_TASK DESCRIPTION:_
Filter the entries and keep only the lines where the string "arcade" appears.

_PROVIDED ENTRIES:_
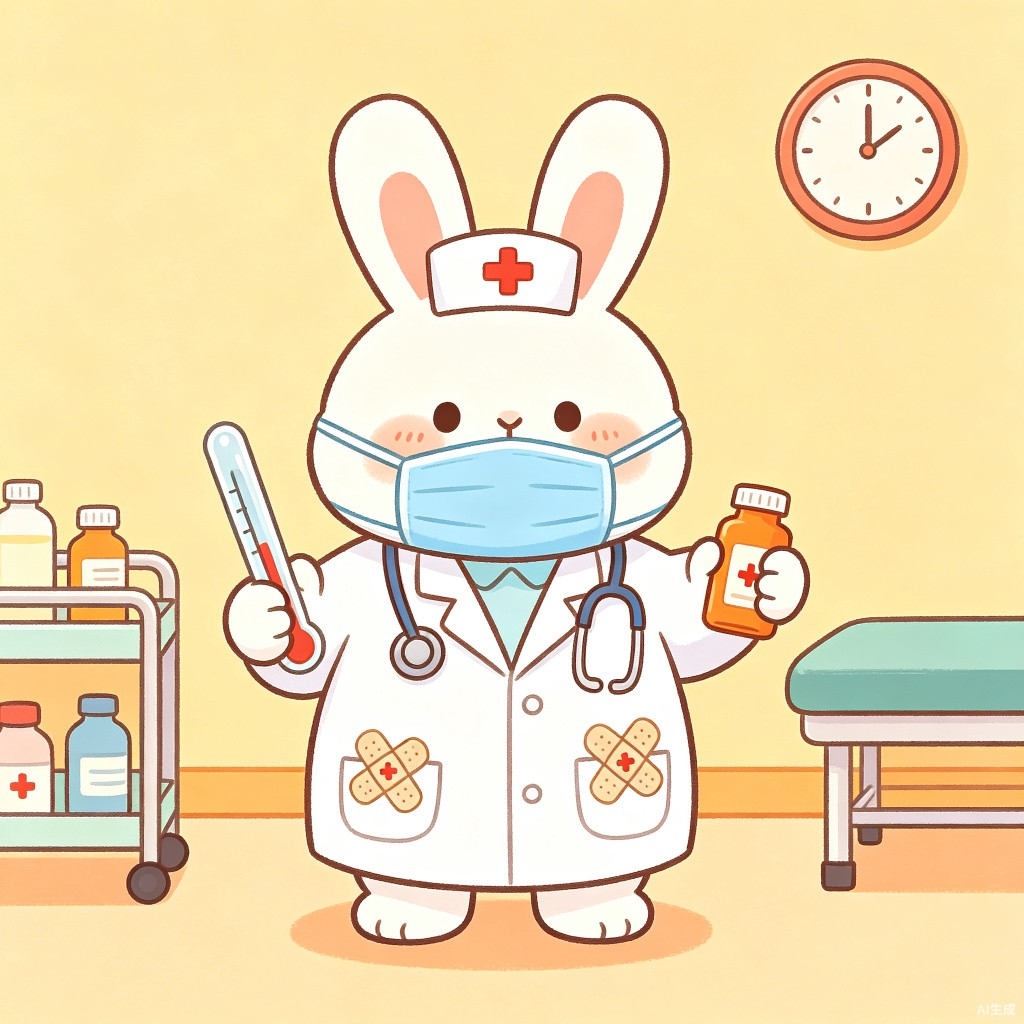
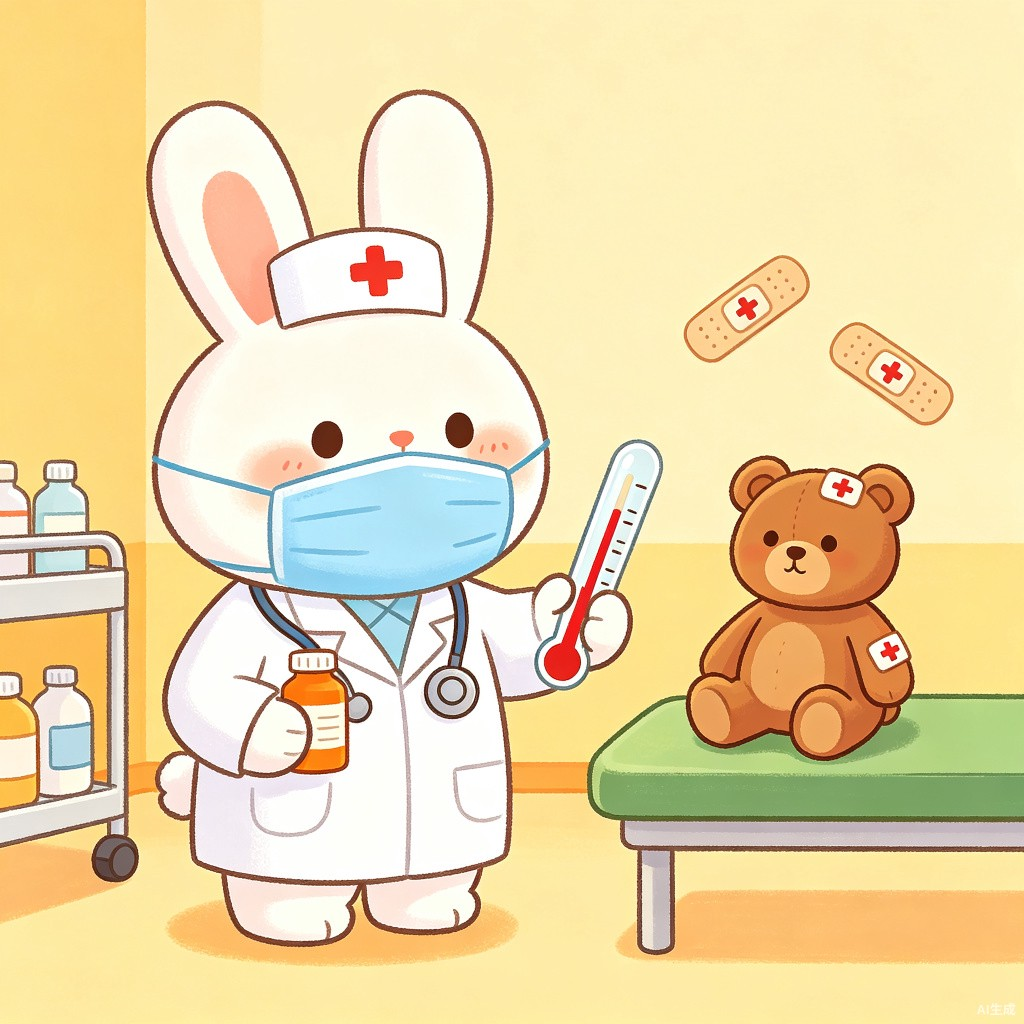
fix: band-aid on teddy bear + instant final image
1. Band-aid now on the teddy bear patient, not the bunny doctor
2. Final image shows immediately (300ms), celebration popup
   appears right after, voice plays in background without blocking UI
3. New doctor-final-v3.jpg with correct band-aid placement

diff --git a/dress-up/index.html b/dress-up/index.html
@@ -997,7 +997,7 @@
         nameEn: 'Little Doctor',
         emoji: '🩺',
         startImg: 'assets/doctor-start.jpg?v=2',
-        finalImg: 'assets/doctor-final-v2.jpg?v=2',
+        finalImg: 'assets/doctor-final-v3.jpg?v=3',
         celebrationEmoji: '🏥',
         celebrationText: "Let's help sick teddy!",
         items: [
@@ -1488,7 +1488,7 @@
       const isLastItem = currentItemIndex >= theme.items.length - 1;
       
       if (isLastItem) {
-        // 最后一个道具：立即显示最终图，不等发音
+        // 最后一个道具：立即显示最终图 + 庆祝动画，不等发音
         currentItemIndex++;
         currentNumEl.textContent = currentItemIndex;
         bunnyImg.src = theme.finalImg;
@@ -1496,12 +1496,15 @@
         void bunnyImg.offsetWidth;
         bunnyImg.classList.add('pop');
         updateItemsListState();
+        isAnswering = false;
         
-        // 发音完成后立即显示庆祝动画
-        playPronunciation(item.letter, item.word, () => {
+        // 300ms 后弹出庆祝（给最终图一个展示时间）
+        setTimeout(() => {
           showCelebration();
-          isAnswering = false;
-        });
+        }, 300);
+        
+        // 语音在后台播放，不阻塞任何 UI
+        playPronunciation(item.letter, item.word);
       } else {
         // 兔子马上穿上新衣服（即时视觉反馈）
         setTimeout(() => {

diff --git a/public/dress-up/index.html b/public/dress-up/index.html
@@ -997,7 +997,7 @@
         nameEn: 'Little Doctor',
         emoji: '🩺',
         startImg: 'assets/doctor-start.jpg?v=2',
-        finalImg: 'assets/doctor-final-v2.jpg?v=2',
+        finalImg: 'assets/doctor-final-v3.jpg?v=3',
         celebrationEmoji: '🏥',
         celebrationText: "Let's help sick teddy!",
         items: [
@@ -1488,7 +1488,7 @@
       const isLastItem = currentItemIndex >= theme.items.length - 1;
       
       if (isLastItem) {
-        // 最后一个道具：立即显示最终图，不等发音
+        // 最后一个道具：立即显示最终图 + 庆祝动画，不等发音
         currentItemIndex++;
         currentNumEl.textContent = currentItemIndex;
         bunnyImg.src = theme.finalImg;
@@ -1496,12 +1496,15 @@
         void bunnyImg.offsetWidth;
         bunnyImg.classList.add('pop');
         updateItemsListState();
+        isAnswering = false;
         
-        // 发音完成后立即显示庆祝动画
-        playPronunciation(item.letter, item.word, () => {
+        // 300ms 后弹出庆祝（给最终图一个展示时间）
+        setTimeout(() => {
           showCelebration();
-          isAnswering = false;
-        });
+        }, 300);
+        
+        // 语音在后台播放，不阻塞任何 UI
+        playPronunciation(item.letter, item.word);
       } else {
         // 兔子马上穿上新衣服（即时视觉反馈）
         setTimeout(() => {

* * *

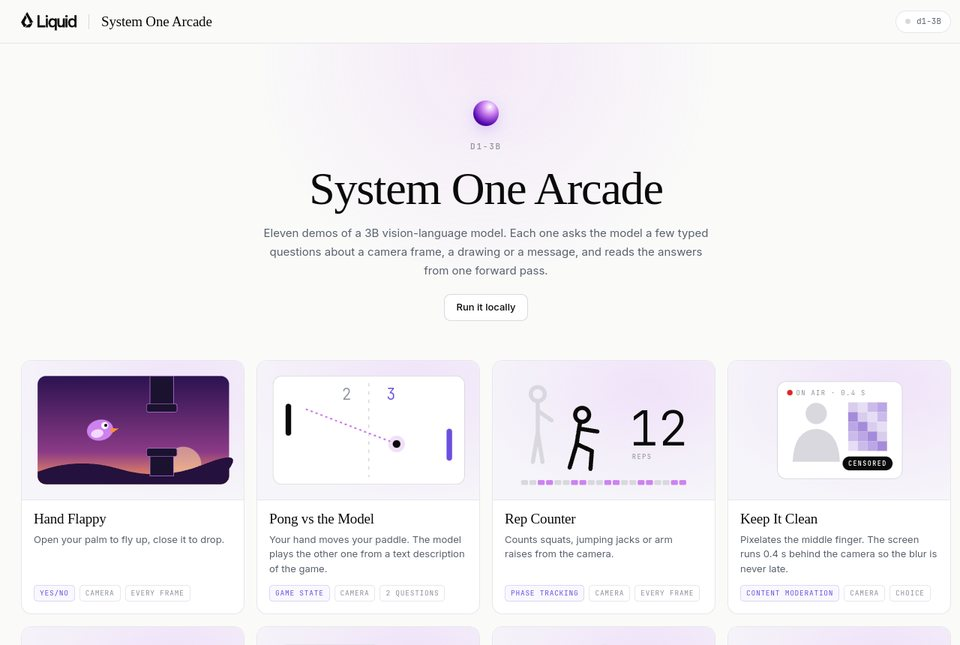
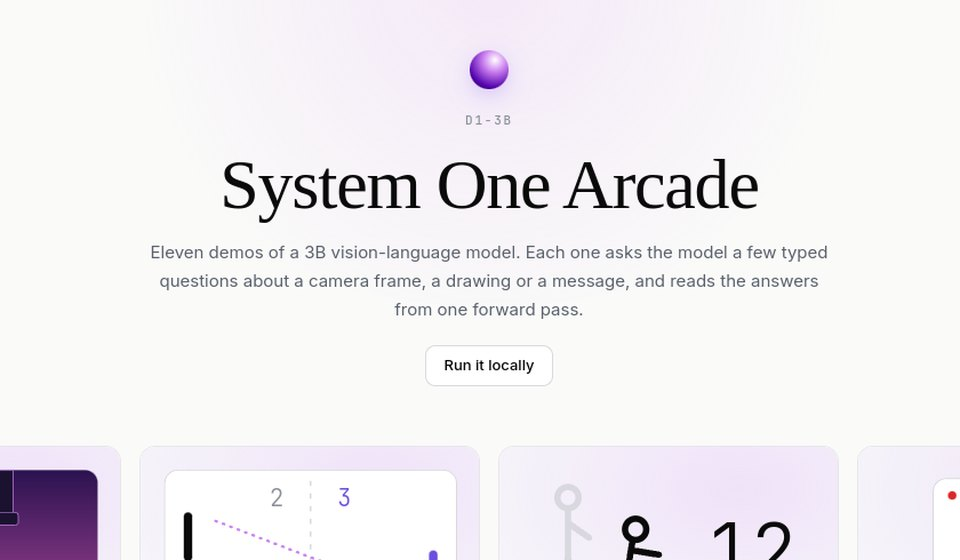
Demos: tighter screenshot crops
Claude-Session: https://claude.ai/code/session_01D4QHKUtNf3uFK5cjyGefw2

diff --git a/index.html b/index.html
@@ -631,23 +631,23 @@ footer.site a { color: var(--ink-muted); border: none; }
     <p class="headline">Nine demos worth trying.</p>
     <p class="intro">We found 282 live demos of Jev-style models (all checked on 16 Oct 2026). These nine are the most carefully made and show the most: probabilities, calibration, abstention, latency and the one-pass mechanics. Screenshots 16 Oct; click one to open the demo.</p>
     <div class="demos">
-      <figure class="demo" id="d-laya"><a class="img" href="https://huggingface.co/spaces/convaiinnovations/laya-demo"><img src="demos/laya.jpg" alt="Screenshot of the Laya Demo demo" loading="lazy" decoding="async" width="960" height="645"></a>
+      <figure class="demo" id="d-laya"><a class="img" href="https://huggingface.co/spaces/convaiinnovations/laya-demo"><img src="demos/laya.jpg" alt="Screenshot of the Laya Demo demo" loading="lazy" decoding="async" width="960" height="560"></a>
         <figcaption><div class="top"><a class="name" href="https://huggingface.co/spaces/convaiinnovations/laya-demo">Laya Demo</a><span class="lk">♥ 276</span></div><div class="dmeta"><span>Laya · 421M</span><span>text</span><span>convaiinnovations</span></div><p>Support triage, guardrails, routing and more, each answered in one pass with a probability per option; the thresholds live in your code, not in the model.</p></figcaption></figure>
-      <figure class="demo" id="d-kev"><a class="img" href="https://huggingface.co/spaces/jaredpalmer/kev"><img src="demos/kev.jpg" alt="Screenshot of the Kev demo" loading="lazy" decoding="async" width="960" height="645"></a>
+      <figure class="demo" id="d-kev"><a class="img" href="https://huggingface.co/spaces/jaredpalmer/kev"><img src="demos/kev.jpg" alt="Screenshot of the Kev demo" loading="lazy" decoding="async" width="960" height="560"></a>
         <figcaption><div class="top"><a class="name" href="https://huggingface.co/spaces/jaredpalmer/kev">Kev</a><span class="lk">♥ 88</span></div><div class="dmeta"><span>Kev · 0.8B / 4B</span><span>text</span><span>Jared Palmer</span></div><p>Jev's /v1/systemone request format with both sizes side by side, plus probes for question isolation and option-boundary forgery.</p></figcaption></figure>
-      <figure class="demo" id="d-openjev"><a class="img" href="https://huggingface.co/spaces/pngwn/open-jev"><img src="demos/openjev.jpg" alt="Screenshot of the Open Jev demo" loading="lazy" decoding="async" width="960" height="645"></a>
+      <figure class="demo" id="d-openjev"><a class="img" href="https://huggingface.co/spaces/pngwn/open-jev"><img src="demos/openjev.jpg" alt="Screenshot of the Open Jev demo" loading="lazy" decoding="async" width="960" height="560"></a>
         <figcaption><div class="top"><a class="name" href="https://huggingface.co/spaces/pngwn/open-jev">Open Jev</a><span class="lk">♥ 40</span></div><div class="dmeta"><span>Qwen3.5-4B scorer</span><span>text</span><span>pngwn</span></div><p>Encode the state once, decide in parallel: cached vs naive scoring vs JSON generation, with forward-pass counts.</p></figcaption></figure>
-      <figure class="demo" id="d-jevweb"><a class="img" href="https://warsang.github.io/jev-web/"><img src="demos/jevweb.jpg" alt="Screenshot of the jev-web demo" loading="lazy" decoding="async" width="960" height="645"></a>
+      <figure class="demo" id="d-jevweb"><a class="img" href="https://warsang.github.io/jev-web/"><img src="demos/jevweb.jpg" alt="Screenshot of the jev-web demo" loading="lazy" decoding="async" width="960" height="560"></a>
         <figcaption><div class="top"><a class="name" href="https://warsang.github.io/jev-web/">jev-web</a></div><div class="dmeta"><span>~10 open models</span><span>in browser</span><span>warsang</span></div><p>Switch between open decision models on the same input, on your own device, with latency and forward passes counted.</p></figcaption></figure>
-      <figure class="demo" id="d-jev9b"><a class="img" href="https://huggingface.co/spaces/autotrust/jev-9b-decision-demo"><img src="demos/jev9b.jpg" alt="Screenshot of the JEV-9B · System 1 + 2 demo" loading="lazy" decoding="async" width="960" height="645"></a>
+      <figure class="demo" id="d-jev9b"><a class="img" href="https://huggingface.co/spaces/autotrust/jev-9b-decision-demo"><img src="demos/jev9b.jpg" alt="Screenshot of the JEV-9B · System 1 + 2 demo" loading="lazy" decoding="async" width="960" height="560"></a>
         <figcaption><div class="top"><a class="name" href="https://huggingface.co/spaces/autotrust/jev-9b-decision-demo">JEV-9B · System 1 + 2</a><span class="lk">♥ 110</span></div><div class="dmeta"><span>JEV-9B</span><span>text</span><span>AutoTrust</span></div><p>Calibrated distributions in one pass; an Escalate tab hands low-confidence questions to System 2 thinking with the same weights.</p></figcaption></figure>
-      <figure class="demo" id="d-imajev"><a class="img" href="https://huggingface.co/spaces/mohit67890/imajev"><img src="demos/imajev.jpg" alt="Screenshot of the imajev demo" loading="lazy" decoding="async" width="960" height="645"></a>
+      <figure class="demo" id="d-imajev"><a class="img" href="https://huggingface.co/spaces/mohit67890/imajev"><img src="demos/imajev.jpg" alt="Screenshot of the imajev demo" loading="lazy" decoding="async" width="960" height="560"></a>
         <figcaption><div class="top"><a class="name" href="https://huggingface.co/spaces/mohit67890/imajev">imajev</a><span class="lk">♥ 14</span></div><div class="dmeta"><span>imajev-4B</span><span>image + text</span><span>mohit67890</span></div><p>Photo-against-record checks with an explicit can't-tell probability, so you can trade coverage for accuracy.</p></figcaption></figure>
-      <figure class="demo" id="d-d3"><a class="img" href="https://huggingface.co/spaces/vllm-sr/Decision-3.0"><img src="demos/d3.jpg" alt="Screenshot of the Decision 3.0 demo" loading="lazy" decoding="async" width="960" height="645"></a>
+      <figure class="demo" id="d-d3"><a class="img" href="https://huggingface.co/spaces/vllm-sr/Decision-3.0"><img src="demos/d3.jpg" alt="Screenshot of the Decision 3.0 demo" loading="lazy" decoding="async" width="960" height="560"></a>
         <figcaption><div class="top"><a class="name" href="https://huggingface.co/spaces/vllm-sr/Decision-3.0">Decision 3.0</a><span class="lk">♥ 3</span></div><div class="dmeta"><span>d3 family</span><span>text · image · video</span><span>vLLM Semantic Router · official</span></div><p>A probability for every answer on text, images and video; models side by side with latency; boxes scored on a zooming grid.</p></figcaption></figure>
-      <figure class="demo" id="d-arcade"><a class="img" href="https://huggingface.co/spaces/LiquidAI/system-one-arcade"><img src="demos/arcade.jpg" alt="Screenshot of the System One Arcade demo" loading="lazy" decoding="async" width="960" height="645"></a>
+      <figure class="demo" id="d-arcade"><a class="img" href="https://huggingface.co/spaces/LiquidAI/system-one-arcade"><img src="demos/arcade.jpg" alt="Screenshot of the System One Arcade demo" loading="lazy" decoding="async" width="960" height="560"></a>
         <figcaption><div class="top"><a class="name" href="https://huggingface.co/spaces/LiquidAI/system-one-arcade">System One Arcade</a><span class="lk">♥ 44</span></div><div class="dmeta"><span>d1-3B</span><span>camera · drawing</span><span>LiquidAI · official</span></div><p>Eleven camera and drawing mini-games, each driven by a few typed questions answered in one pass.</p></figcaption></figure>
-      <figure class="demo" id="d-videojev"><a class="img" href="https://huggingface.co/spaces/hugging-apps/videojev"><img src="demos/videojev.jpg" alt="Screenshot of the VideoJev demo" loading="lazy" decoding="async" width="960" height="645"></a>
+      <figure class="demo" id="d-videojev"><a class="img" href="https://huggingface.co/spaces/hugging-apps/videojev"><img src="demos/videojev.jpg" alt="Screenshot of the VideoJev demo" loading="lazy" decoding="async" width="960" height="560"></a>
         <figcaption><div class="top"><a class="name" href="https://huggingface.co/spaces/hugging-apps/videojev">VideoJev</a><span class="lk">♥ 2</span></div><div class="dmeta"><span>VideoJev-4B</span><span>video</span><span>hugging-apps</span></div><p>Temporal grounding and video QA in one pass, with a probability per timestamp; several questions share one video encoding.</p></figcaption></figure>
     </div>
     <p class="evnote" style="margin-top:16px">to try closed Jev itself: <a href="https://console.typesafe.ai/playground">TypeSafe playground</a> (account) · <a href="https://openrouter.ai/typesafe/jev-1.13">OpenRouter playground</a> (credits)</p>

_FINISHED TASK:_
-      <figure class="demo" id="d-arcade"><a class="img" href="https://huggingface.co/spaces/LiquidAI/system-one-arcade"><img src="demos/arcade.jpg" alt="Screenshot of the System One Arcade demo" loading="lazy" decoding="async" width="960" height="645"></a>
+      <figure class="demo" id="d-arcade"><a class="img" href="https://huggingface.co/spaces/LiquidAI/system-one-arcade"><img src="demos/arcade.jpg" alt="Screenshot of the System One Arcade demo" loading="lazy" decoding="async" width="960" height="560"></a>
         <figcaption><div class="top"><a class="name" href="https://huggingface.co/spaces/LiquidAI/system-one-arcade">System One Arcade</a><span class="lk">♥ 44</span></div><div class="dmeta"><span>d1-3B</span><span>camera · drawing</span><span>LiquidAI · official</span></div><p>Eleven camera and drawing mini-games, each driven by a few typed questions answered in one pass.</p></figcaption></figure>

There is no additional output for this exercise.